Until the ’60s, Triantaros was one of the villages of Tinos with over 300 residents. There are indications that the village existed since the medieval period (about 1000 AD).
The unique view of Tinos to the surrounding islands, and respect for the traditional architectural features are the two main characteristics of the village.
Starting from Triantaros, two streams flow into Gyrla and Agia Paraskevi, creating green valleys. In the wider region the windmills and watermills were gradually abandoned or
converted into homes.
Vrisi (upper village) and Xynari (lower village) are the two traditional wells in Triantaros while the springs under the poplar trees are a point of reference among locals.
In the square of Xynari, a well-preserved part of the old traditional olive press attracts the attention.
The Hero’s monument, the work of John Philipotis, a great sculptor, is also worthseeing.
The parish church of Triantaros, the Church of Apostles, built in 1861, is one of the greatest on the island and boasts for its marble and carved interior decoration.
The church of Gria Panagia (the name indicates the familiarity of the people with the divine element, since “gria” they called their mother), had two temples: one for the orthodox and one for the Catholics who attended services under the same roof.
The form of an animal-like rock, the”Vayo”, as it was known, was a place that children used to avoid since it had been connected with scary tales and legends. The last Sunday before Easter, the children of Triantaros rivaled those of Dyo Horia over who will succeed to conquer and subdue the magical rock.

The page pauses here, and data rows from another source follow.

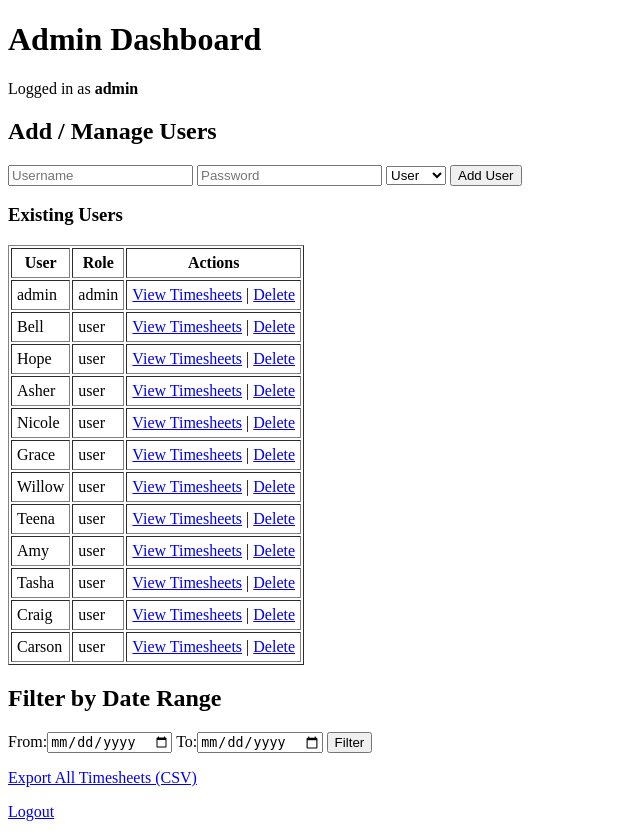
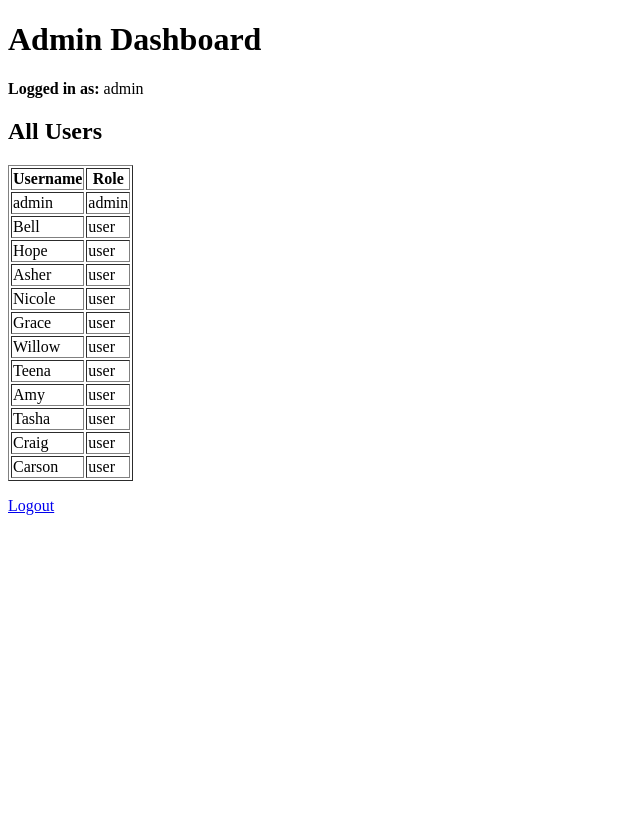
Before and after one commit to Dispatch-hub/asc-timesheet, a Flask app: page /dashboard in a window 1280 px wide. Shown: the whole page, without its empty margins (0-640 px from the left). After the commit the page ends 515 px from the top, so only its background shows below. Run offline with Flask 3, Linux system fonts and the light colour scheme; a user stored in the database is signed in; data comes from the database, SQL or seed files in the repository.

Commit message:
Fix admin template for user loop

```diff
--- a/templates/admin_dashboard.html
+++ b/templates/admin_dashboard.html
@@ -1,56 +1,18 @@
-<!-- File: templates/admin_dashboard.html -->
 <!DOCTYPE html>
 <html>
-<head>
-  <title>Admin Dashboard - ASC Timesheet</title>
-</head>
+<head><title>Admin Dashboard</title></head>
 <body>
   <h1>Admin Dashboard</h1>
-  <p>Logged in as <strong>{{ session['user'] }}</strong></p>
+  <p><strong>Logged in as:</strong> {{ session['user'] }}</p>
 
-  <h2>Add / Manage Users</h2>
-  <form action="{{ url_for('add_user') }}" method="post">
-    <input name="new_username" placeholder="Username" required>
-    <input name="new_password" type="password" placeholder="Password" required>
-    <select name="new_role">
-      <option value="user">User</option>
-      <option value="admin">Admin</option>
-    </select>
-    <button type="submit">Add User</button>
-  </form>
-  {% with messages = get_flashed_messages(with_categories=true) %}
-    {% if messages %}
-      <ul>
-      {% for category, msg in messages %}
-        <li style="color: {% if category=='error' %}red{% else %}green{% endif %};">{{ msg }}</li>
-      {% endfor %}
-      </ul>
-    {% endif %}
-  {% endwith %}
-
-  <h3>Existing Users</h3>
-  <table border="1" cellpadding="5">
-    <tr><th>User</th><th>Role</th><th>Actions</th></tr>
+  <h2>All Users</h2>
+  <table border="1">
+    <tr><th>Username</th><th>Role</th></tr>
     {% for u, r in users %}
-    <tr>
-      <td>{{ u }}</td>
-      <td>{{ r }}</td>
-      <td>
-        <a href="{{ url_for('view', user=u) }}">View Timesheets</a> |
-        <a href="{{ url_for('delete_user', user=u) }}">Delete</a>
-      </td>
-    </tr>
+    <tr><td>{{ u }}</td><td>{{ r }}</td></tr>
     {% endfor %}
   </table>
 
-  <h2>Filter by Date Range</h2>
-  <form action="{{ url_for('filter_timesheets') }}" method="get">
-    <label>From:</label><input type="date" name="start_date">
-    <label>To:</label><input type="date" name="end_date">
-    <button type="submit">Filter</button>
-  </form>
-
-  <p><a href="{{ url_for('export_all') }}">Export All Timesheets (CSV)</a></p>
   <p><a href="{{ url_for('logout') }}">Logout</a></p>
 </body>
 </html>
```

Located 7 km away from Tinos (Chora). Follow the old road network (starting from Zannaki Alavanou Av.) and at the first junction turn right toward Triantaros.